OVIVO Mobile, the ad-supported network, closed down on the 19th of March. Find out how to keep your phone number & how to restore your mobile phone service.

OVIVO MobileIn a sudden announcement yesterday evening, OVIVO Mobile, announced the closure of their mobile phone service. In a message posted on their website, they wrote:

We are very sad to announce that for reasons beyond our control, OVIVO Mobile is closing down on the evening of Wednesday 19th March 2014.

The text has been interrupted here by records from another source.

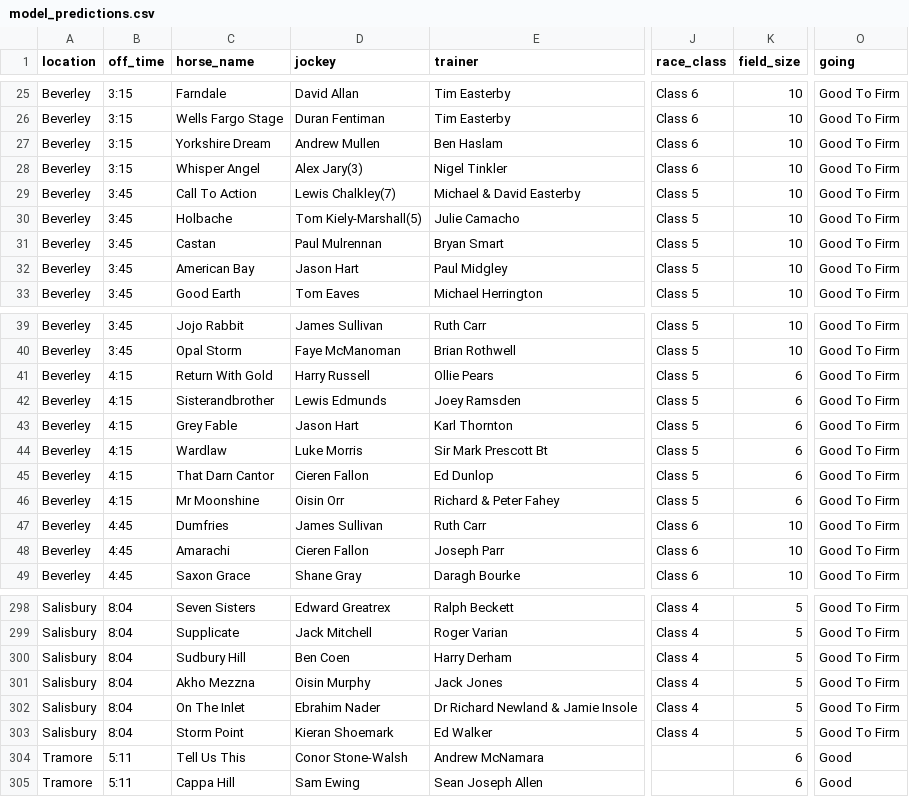
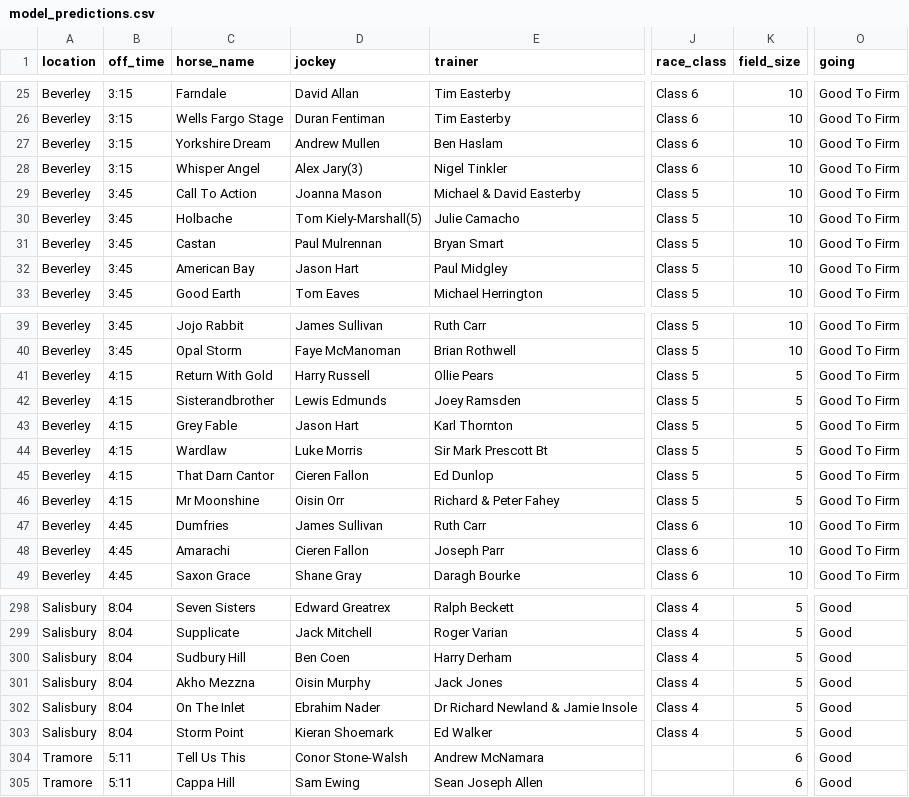
Before and after one commit to mted25/horse-racing-ai, a CSV file: model_predictions.csv, drawn as a sheet; only a part is shown, gaps mark what is left out; the diff covers the shown part only; the diff names each change by its address in the sheet, - before the commit and + after, or states it on an @@ line.

```diff
--- a/model_predictions.csv
+++ b/model_predictions.csv
-D29 (jockey): Lewis Chalkley(7)
+D29 (jockey): Joanna Mason
-K41:K46 (field_size): 6
+K41:K46 (field_size): 5
-O298:O303 (going): Good To Firm
+O298:O303 (going): Good
```
Also changed, not shown: 28 edited cells elsewhere in this file.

As of March 19th, coverage has been cut from OVIVO Mobile customers. This means anyone with an OVIVO Mobile SIM card won’t be able to make or receive phone calls. SMS and mobile internet access has also been disabled. OVIVO customers will need to follow the instructions below to restore their mobile service.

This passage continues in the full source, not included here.